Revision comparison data
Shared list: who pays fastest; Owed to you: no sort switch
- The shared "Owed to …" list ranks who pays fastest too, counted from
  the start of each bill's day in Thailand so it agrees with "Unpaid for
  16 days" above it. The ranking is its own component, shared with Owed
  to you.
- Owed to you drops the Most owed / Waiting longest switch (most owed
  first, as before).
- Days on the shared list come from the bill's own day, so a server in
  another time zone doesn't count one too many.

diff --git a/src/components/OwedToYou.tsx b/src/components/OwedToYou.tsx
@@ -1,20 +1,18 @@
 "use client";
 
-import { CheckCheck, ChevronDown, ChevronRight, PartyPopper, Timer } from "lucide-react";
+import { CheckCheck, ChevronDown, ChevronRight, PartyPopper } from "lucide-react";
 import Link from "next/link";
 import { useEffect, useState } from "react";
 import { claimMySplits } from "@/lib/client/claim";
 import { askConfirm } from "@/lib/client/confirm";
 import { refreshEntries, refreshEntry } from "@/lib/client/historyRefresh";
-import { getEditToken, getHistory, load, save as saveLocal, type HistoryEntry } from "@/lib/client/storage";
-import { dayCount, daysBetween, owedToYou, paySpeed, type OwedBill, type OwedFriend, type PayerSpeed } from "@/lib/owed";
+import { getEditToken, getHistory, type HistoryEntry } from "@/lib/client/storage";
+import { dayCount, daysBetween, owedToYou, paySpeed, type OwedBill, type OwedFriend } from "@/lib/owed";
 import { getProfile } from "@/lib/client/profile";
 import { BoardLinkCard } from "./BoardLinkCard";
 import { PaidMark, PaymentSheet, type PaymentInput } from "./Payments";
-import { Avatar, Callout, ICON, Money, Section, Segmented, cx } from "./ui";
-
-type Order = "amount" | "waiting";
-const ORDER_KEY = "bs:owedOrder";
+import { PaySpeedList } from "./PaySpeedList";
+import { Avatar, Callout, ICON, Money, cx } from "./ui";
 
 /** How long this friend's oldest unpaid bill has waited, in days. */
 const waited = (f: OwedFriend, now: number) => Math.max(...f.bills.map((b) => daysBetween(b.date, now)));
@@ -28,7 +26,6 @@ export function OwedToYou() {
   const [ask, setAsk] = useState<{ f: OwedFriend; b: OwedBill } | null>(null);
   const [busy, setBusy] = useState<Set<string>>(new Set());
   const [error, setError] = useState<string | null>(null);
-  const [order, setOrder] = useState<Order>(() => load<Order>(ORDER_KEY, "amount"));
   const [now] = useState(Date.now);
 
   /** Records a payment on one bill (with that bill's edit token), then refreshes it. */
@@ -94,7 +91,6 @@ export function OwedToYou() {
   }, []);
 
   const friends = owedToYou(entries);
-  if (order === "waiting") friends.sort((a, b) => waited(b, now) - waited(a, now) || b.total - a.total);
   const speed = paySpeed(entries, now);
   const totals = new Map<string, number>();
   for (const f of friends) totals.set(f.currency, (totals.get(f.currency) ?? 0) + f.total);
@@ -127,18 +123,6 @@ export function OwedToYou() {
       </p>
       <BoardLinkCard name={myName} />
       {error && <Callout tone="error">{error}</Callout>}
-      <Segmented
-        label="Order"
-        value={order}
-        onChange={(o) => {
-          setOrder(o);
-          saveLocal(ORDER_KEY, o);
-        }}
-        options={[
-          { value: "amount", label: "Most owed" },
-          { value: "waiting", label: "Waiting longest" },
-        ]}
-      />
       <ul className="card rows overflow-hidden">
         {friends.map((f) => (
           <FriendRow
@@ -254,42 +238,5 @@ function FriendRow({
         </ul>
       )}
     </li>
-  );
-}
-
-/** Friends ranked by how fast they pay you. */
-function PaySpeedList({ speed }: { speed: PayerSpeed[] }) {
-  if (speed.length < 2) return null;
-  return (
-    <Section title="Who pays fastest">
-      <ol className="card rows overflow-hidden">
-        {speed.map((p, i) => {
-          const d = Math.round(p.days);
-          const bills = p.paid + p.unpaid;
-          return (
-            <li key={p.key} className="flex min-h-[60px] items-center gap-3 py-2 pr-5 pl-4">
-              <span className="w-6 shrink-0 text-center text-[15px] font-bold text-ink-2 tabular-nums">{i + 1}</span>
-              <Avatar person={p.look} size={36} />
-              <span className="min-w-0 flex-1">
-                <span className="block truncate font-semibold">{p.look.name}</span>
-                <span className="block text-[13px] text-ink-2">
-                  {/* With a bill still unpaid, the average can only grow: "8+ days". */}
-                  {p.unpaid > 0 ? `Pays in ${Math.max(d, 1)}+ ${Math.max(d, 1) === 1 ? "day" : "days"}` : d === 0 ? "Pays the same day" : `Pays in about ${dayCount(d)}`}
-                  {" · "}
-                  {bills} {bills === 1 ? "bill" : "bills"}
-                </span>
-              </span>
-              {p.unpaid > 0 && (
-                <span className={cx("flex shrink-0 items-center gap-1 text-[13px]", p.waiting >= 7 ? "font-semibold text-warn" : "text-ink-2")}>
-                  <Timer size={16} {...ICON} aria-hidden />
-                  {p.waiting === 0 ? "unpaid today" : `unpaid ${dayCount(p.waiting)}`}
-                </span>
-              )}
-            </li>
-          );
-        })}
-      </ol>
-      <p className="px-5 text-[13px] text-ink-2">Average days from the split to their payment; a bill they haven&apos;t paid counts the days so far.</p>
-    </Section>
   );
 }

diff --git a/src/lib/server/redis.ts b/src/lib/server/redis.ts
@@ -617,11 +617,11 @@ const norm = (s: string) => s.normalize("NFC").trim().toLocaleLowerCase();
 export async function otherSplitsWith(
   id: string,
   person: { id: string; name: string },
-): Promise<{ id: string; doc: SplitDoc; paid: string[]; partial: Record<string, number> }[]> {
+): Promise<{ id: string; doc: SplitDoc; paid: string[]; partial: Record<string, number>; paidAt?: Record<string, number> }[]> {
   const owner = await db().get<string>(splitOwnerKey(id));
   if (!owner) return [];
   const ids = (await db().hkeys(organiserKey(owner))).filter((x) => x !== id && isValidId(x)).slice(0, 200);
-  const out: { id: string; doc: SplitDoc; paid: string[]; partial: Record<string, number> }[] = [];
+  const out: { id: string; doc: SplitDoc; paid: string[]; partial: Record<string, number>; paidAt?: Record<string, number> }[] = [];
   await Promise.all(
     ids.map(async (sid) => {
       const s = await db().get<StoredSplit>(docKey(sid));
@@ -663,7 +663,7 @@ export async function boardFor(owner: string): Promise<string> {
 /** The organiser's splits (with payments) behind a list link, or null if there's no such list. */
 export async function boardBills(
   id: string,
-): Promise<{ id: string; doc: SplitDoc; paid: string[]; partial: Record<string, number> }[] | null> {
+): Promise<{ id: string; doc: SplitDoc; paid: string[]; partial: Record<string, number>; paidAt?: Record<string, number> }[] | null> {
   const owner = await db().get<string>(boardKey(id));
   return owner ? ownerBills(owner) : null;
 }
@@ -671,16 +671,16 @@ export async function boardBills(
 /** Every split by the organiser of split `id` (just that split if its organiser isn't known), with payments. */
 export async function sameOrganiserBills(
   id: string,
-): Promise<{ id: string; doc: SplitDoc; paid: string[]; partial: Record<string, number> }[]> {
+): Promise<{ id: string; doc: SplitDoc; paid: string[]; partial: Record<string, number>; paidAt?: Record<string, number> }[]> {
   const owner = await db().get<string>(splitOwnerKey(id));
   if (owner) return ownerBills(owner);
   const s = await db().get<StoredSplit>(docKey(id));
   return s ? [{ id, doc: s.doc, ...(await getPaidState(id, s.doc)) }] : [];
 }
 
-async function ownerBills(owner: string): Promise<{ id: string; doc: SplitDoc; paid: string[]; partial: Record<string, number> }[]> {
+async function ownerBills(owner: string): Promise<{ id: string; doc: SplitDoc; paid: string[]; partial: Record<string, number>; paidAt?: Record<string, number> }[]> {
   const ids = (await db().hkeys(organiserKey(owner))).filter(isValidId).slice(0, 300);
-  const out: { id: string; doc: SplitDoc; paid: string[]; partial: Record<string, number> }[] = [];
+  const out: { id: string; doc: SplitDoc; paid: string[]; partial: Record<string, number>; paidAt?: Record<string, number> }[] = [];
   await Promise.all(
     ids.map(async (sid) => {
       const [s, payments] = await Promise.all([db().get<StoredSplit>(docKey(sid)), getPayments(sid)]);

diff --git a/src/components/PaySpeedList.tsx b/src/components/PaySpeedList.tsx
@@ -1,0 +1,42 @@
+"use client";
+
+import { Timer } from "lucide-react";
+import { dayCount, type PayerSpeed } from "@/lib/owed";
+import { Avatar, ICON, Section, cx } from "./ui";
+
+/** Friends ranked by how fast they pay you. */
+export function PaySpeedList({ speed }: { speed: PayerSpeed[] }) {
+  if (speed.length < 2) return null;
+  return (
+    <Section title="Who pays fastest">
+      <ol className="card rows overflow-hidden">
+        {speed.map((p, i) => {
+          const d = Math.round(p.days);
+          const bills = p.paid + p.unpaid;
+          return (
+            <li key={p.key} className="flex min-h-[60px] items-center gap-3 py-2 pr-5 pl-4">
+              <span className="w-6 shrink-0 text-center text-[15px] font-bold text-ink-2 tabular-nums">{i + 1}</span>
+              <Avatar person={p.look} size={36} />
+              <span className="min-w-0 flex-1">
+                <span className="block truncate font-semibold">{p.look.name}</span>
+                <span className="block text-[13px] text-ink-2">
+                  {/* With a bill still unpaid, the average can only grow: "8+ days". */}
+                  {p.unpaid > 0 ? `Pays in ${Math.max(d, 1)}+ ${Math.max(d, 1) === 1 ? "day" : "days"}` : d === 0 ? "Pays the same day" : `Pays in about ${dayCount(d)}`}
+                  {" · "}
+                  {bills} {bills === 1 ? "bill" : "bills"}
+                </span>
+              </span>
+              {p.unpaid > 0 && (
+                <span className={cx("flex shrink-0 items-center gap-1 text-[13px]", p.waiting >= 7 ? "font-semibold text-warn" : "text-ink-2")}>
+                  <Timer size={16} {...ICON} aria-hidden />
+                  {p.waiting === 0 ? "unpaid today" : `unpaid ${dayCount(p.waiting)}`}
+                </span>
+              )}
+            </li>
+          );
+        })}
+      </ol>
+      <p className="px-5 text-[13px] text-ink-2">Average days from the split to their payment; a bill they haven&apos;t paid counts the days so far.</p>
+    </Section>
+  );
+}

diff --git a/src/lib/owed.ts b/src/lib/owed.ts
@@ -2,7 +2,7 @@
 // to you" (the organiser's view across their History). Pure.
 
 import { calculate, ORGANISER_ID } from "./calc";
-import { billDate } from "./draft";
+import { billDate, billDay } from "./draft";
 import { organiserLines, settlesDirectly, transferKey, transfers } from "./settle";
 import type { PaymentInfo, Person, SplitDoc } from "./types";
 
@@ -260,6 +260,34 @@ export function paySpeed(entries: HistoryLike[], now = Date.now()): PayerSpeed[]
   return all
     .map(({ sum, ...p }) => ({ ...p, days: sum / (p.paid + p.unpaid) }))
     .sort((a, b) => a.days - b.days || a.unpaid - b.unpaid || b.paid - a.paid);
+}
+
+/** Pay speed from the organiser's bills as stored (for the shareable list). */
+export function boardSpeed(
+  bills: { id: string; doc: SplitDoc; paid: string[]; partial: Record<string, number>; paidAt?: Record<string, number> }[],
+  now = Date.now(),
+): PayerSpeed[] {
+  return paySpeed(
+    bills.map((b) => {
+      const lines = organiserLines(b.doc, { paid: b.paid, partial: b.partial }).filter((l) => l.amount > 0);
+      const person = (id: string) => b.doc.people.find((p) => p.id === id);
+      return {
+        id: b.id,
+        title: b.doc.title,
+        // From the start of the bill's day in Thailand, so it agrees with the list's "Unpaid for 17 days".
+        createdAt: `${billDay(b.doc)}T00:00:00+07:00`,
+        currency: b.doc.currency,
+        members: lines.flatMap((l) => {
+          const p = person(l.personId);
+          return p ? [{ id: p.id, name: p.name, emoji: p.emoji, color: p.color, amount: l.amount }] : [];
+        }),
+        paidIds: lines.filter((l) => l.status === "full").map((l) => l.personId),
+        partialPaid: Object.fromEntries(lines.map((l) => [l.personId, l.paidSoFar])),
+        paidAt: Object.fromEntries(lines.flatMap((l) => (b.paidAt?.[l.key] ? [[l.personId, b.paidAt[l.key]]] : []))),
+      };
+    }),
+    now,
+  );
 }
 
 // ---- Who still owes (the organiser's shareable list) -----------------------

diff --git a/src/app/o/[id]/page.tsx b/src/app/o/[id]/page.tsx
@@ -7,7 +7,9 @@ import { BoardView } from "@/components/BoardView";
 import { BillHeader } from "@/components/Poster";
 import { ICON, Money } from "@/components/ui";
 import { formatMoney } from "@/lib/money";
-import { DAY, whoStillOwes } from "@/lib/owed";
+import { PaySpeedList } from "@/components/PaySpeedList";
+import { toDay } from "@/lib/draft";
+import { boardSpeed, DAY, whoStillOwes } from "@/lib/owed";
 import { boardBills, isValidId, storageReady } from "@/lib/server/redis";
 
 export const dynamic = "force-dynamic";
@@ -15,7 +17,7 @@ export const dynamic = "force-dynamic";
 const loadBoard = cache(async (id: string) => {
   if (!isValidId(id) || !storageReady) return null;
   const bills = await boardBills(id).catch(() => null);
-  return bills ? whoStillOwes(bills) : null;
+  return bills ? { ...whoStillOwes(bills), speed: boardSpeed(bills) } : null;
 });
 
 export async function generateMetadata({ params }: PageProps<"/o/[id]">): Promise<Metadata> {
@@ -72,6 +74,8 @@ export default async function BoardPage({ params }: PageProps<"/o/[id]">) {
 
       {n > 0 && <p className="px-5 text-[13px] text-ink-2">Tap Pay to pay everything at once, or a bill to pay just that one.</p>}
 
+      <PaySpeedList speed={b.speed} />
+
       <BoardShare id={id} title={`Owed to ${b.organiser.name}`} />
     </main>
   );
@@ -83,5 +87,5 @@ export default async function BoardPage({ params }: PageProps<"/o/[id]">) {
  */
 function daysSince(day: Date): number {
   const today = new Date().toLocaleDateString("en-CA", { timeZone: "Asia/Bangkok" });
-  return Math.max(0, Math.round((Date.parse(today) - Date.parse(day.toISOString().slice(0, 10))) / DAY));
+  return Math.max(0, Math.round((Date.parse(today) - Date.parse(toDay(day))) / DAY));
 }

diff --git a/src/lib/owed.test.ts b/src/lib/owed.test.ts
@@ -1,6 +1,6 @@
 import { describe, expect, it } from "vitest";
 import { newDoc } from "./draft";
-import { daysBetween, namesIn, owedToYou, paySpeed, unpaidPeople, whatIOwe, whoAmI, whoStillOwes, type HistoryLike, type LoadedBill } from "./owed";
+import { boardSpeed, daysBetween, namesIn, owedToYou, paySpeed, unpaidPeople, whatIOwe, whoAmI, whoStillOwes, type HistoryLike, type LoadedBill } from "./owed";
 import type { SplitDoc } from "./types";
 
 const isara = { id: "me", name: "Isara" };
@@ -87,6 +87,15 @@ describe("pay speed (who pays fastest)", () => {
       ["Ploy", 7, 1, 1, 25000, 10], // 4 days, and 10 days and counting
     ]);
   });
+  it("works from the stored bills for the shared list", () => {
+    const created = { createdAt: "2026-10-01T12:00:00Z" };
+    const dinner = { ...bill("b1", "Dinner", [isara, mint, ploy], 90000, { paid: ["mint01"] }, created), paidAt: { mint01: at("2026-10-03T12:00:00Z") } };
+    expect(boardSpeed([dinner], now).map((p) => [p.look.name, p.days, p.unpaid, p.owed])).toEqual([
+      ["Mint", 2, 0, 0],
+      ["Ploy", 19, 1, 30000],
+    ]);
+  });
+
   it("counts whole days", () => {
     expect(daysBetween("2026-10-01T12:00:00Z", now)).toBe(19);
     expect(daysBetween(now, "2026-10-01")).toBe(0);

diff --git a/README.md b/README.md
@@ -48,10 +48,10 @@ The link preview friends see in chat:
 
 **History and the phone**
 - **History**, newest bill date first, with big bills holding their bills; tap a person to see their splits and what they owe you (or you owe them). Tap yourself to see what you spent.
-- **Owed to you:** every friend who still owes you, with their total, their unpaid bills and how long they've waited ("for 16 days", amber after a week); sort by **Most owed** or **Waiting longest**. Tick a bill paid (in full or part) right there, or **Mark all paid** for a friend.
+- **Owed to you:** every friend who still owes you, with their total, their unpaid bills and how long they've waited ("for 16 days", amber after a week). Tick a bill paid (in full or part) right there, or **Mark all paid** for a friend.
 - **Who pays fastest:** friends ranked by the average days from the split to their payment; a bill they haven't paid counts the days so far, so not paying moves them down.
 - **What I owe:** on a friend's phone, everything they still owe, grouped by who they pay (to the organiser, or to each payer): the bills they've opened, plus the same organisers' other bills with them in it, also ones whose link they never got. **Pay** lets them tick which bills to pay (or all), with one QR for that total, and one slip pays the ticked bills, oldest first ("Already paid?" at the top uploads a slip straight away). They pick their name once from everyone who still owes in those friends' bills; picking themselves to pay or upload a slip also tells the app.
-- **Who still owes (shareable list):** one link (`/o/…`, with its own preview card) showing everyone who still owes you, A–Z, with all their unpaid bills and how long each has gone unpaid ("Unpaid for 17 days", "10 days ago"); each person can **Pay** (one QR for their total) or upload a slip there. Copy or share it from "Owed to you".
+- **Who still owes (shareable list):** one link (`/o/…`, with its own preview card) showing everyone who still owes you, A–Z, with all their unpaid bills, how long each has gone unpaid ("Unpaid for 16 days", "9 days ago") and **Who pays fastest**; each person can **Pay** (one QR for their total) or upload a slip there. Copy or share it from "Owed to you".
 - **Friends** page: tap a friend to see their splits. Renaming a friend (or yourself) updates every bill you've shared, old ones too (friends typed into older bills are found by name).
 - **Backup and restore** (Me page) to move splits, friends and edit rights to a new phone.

- **TASK TO CARRY OUT**
What is needed is one number: how many lines of the records above contain the word "counts".

- **WRITTEN RESPONSE**
4